Daniel W. Mead Prize for Students
Nomination Deadline: March 1st
The prize was established and endowed in 1939 by Daniel W. Mead, Hon.M.ASCE, a Society past president. The contest provides an opportunity for alert young civil engineers to further their professional development and gain national attention.
Award: Up to five winners will receive cash prizes (1st place $1000, 2nd place $800, 3rd place $600, 4th place $400, 5th place $200).
Read the 2016 Award Winning Paper
Topic: "When working in a foreign location, what defines the design standard which the engineer can rely on to have met his or her ethical obligation to provide a safe and sound engineering solution or design?"
The following can be used to stimulate, but should in no way limit, the discussion:
Engineers today in the global setting are having to evaluate different design guides, codes, standards and practices that are available to them in the region and select the most pertinent to their specific application that will meet their obligations as a professional engineer.
o When evaluating the different codes, standards and quality requirements, how is one to determine the minimum requirements that provide a good balance between local practices versus global best practices?
o Do the local codes and standards, which may be less stringent than the standards that the engineer is typically accustomed to, meet his or her ethical obligation as the design engineer?
Entries for the contest shall be limited to one paper from each ASCE or AEI Student Organization and must be submitted through the Faculty Advisor.
Questions should be directed to
ASCE Student Services
I. The Daniel W. Mead Prize for Students may be awarded annually on the basis of a paper on professional ethics.
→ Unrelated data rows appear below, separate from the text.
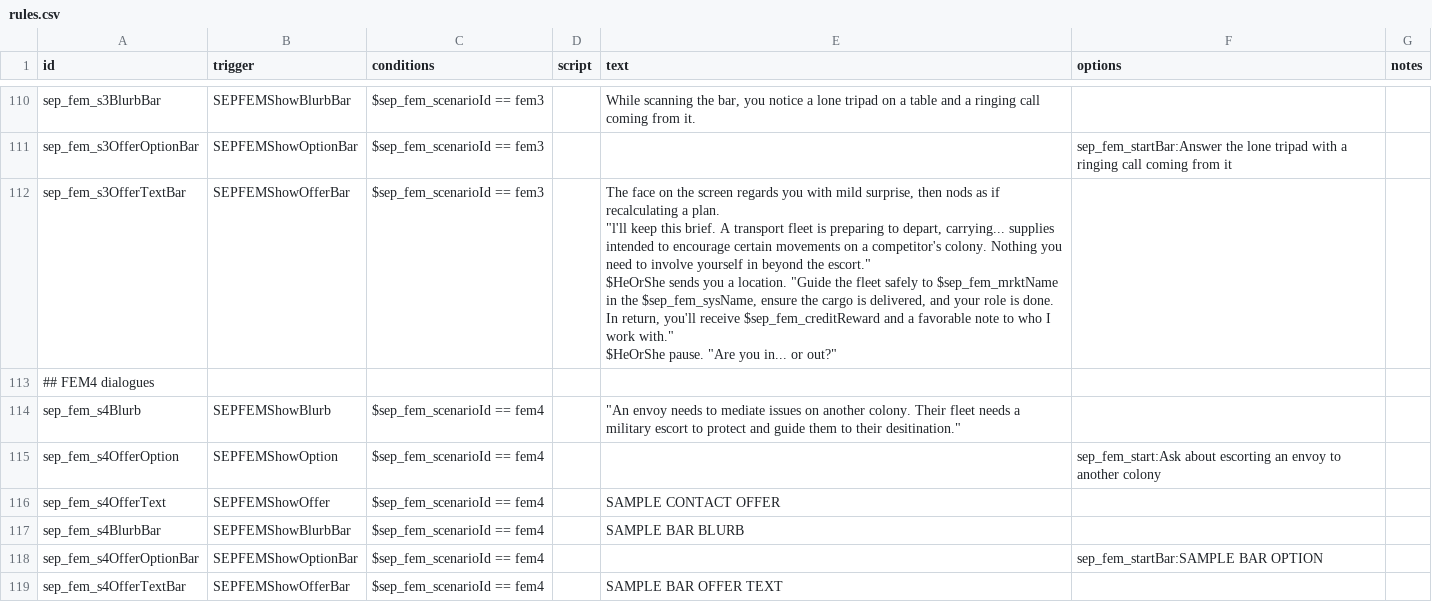
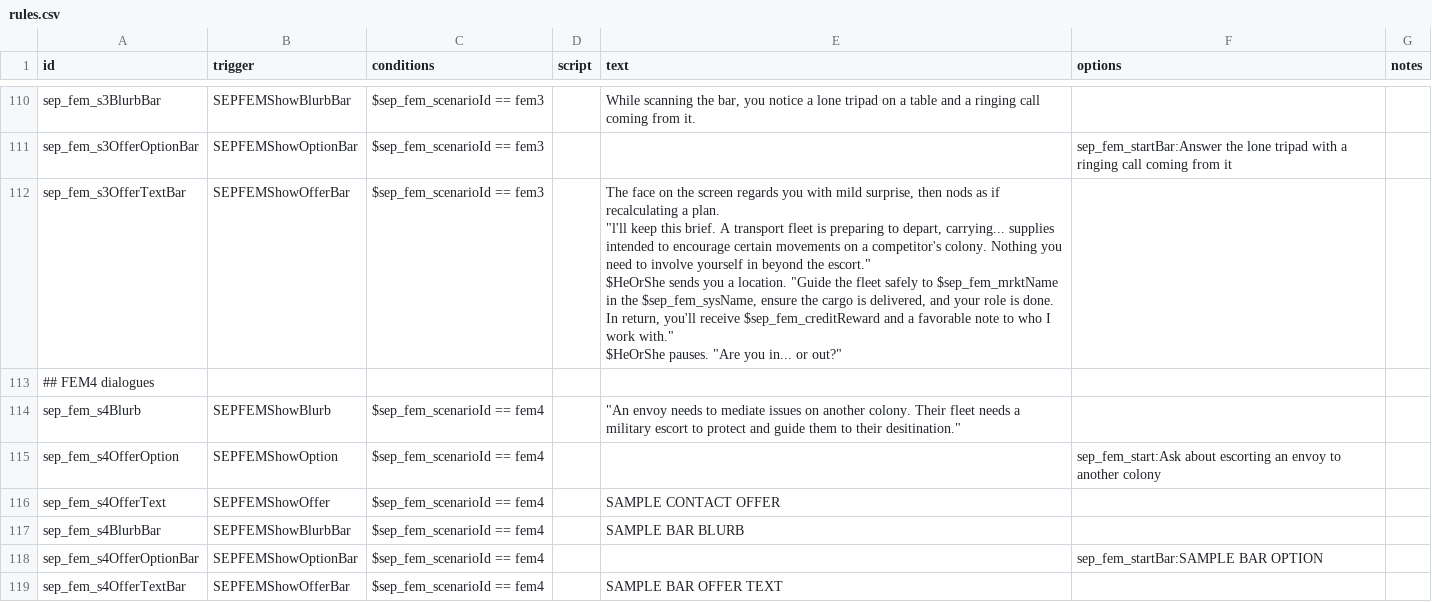
Before and after one commit to AudaxLudos/sector-expansion-pack, a CSV file: data/campaign/rules.csv, drawn as a sheet; only a part is shown, gaps mark what is left out.

```diff
--- a/data/campaign/rules.csv
+++ b/data/campaign/rules.csv
@@ -339,9 +339,9 @@ sep_fem_s3BlurbBar,SEPFEMShowBlurbBar,$sep_fem_scenarioId == fem3,,"While scanni
 sep_fem_s3OfferOptionBar,SEPFEMShowOptionBar,$sep_fem_scenarioId == fem3,,,sep_fem_startBar:Answer the lone tripad with a ringing call coming from it,
-sep_fem_s3OfferTextBar,SEPFEMShowOfferBar,$sep_fem_scenarioId == fem3,,"The face on the screen regards you with mild surprise, then nods as if recalculating a plan.
-
-""l'll keep this brief. A transport fleet is preparing to depart, carrying... supplies intended to encourage certain movements on a competitor's colony. Nothing you need to involve yourself in beyond the escort.""
-
-$HeOrShe sends you a location. ""Guide the fleet safely to $sep_fem_mrktName in the $sep_fem_sysName, ensure the cargo is delivered, and your role is done. In return, you'll receive $sep_fem_creditReward and a favorable note to who I work with.""
-
-$HeOrShe pause. ""Are you in... or out?""",,
+sep_fem_s3OfferTextBar,SEPFEMShowOfferBar,$sep_fem_scenarioId == fem3,,"The face on the screen regards you with mild surprise, then nods as if recalculating a plan.
+
+""l'll keep this brief. A transport fleet is preparing to depart, carrying... supplies intended to encourage certain movements on a competitor's colony. Nothing you need to involve yourself in beyond the escort.""
+
+$HeOrShe sends you a location. ""Guide the fleet safely to $sep_fem_mrktName in the $sep_fem_sysName, ensure the cargo is delivered, and your role is done. In return, you'll receive $sep_fem_creditReward and a favorable note to who I work with.""
+
+$HeOrShe pauses. ""Are you in... or out?""",,
 ## FEM4 dialogues,,,,,,
```
Also changed, not shown: 6 other files.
Each year the specific topic of the contest for the forthcoming year shall be selected by the Committee on Student Members for the Student Award.
II. Members of Student Organizations of the Society who are in good standing at the time their papers are submitted are eligible for the contest, unless they have previously received the national award for which they are competing.
III. Papers for the national contests shall (a) be limited to one paper from each Student Organization; (b) not exceed 2,000 words in length; (c) be written by only one person; and (d) not have previously been published in other than school or Society publications.
IV. The Committee on Student Members shall review each submission and recommend the top five student papers as Society finalists, of which one may be selected as the national winner for approval by the Executive Committee.
V. All finalists shall receive an appropriate certificate recognizing their achievements. If there is a national winner, they shall receive a wall plaque rather than a certificate.